Whenever a line below holds the word "ejecutada", count it once; report the total and nothing else.

○ ○ ○

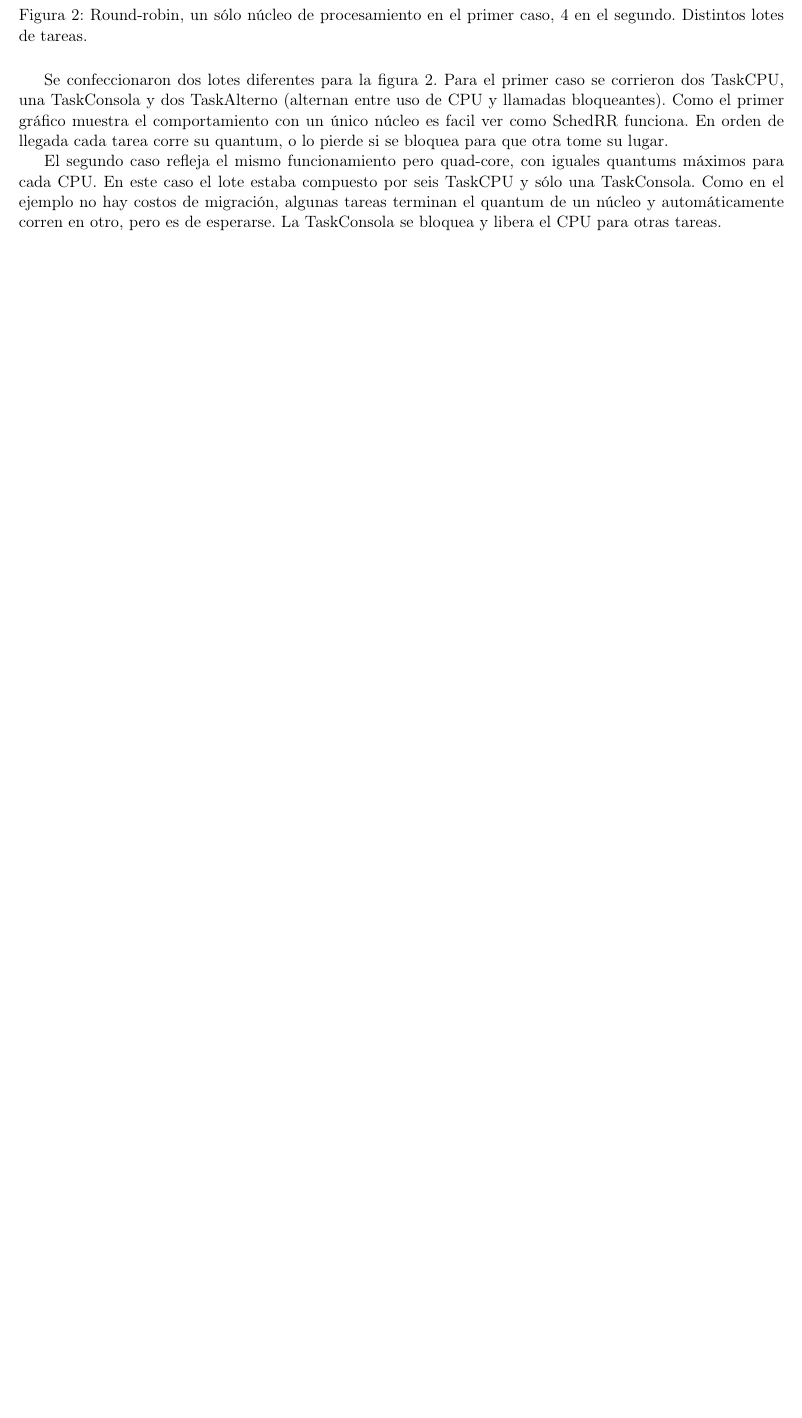
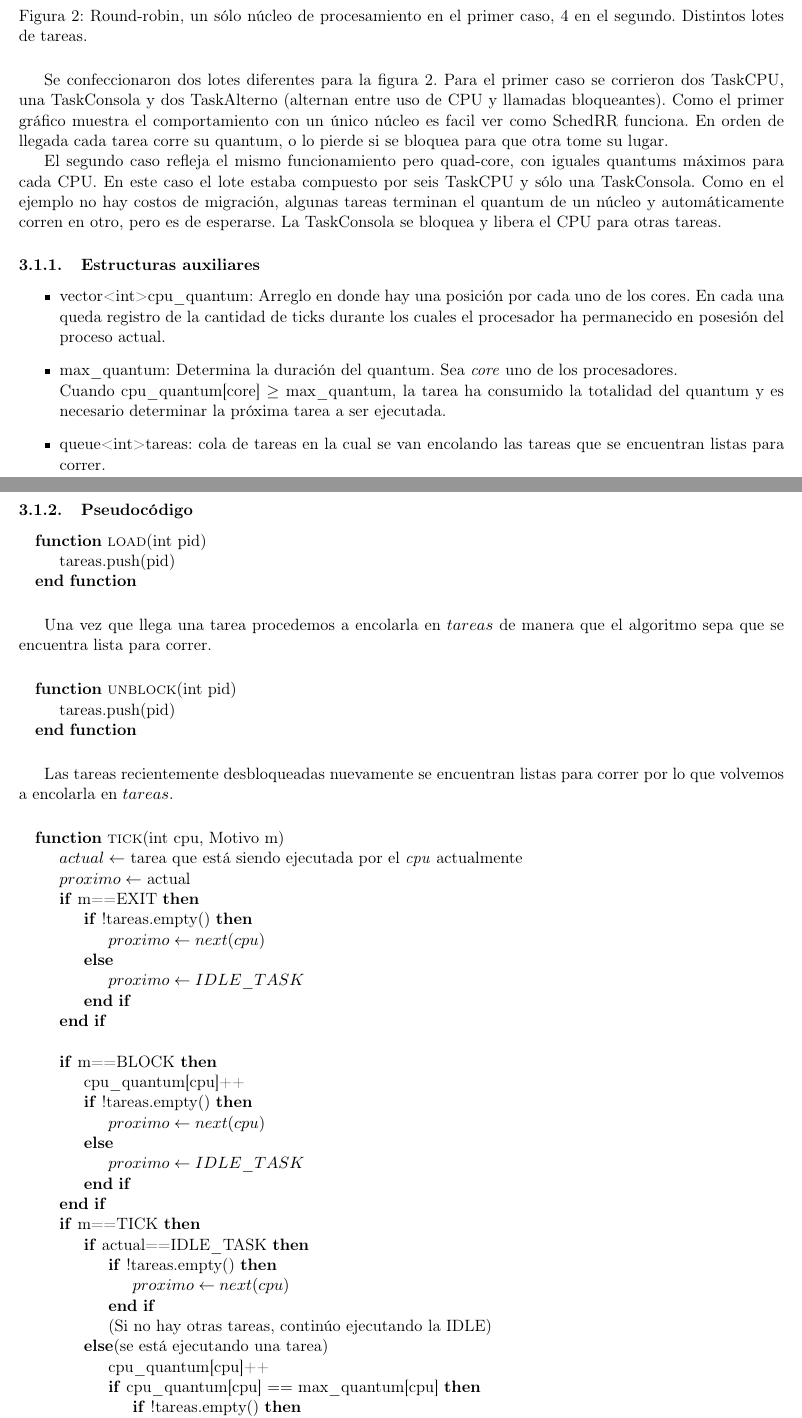
Before and after one commit to turtle-lea/sistemas-tp1, a LaTeX document (informe/main.tex, which reads informe/parte2.tex): part of page 5 of 24 before the commit and two parts of pages 5 and 6 of 25 after it, the two joined at a grey line, cut so that both start at the same text, the shorter picture padded with empty space. Compiled offline with pdfLaTeX.

Commit message:
agregado el pseudocodigo del schedRR

```diff
--- a/informe/parte2.tex
+++ b/informe/parte2.tex
@@ -36,3 +36,71 @@ Se confeccionaron dos lotes diferentes para la figura 2. Para el primer caso se
 
 El segundo caso refleja el mismo funcionamiento pero quad-core, con iguales quantums máximos para cada CPU. En este caso el lote estaba compuesto por seis TaskCPU y sólo una TaskConsola. Como en el ejemplo no hay costos de migración, algunas tareas terminan el quantum de un núcleo y automáticamente corren en otro, pero es de esperarse. La TaskConsola se bloquea y libera el CPU para otras tareas.
 
+\subsubsection{Estructuras auxiliares}
+
+\begin{itemize}
+  \item vector<int> cpu\_quantum: Arreglo en donde hay una posición por cada uno de los cores. En cada una queda registro de la cantidad de ticks durante los cuales el procesador ha permanecido
+  en posesión del proceso actual.
+  \item max\_quantum: Determina la duración del quantum. Sea \emph{core} uno de los procesadores.\\
+  Cuando cpu\_quantum[core] $\geq$ max\_quantum, la tarea ha consumido la totalidad del quantum y es necesario determinar la próxima tarea a ser ejecutada.
+  \item queue<int> tareas: cola de tareas en la cual se van encolando las tareas que se encuentran listas para correr.
+\end{itemize}
+
+\subsubsection{Pseudocódigo}
+
+\begin{algorithmic}
+  \Function{load}{int pid}
+      \State tareas.push(pid)
+  \EndFunction
+\end{algorithmic}
+
+~
+
+Una vez que llega una tarea procedemos a encolarla en $tareas$ de manera que el algoritmo sepa que se encuentra lista para correr.
+
+~
+
+\begin{algorithmic}
+  \Function{unblock}{int pid}
+      \State tareas.push(pid)
+  \EndFunction
+\end{algorithmic}
+
+~
+
+Las tareas recientemente desbloqueadas nuevamente se encuentran listas para correr por lo que volvemos a encolarla en $tareas$.
+
+~
+
+\begin{algorithmic}
+  \Function{tick}{int cpu, Motivo m}
+      \State $actual \gets$ tarea que está siendo ejecutada por el \emph{cpu} actualmente
+      \State $proximo \gets$ actual
+
+      \If{m==EXIT}
+	  \If{!tareas.empty()}
+	      \State $proximo \gets next(cpu)$
+	  \Else
+	      \State $proximo \gets IDLE\_TASK$
+	  \EndIf
+      \EndIf
+      \State
+      \If{m==BLOCK}
+	  \State cpu\_quantum[cpu]++
+	  \If{!tareas.empty()}
+	      \State $proximo \gets next(cpu)$
+	  \Else
+	      \State $proximo \gets IDLE\_TASK$
+	  \EndIf
+      \EndIf
+      \If{m==TICK}
+	  \If{actual==IDLE\_TASK}
+	      \If{!tareas.empty()}
+		  \State $proximo \gets next(cpu)$
+	      \EndIf
+	      \State(Si no hay otras tareas, continúo ejecutando la IDLE)
+	  \Else(se está ejecutando una tarea)
+	      \State cpu\_quantum[cpu]++
+	      \If{cpu\_quantum[cpu] $==$ max\_quantum[cpu]}
+		  \If{!tareas.empty()}
+		      \State $tareas.push(pid)$
@@ -38,0 +121 @@ El segundo caso refleja el mismo funcionamiento pero quad-core, con iguales quan
+	\State $int \ prox = tareas.front()$
```
Also changed, not shown: informe/parte2.tex (26 more changed lines).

○ ○ ○

## [RESPONSE TO THIS EXERCISE]
2